- _Information provided_
[Start of section]
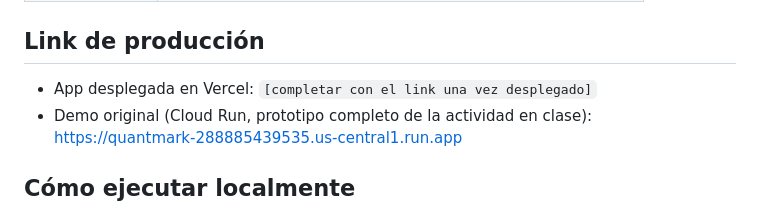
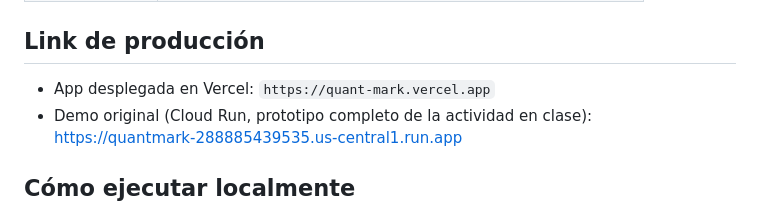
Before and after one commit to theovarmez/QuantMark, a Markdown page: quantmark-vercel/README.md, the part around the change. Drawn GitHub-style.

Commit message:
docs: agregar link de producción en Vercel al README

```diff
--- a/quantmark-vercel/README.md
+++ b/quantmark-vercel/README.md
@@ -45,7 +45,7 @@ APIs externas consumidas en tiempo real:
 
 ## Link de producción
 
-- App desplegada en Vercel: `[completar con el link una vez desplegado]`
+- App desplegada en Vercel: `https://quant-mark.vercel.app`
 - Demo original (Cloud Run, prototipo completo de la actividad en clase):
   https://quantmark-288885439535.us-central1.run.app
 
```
[End of section]
- _What the task requires_
Only lines holding the word "README" are wanted, so copy each of them from the records above.

- _Task response_
Before and after one commit to theovarmez/QuantMark, a Markdown page: quantmark-vercel/README.md, the part around the change. Drawn GitHub-style.
docs: agregar link de producción en Vercel al README
--- a/quantmark-vercel/README.md
+++ b/quantmark-vercel/README.md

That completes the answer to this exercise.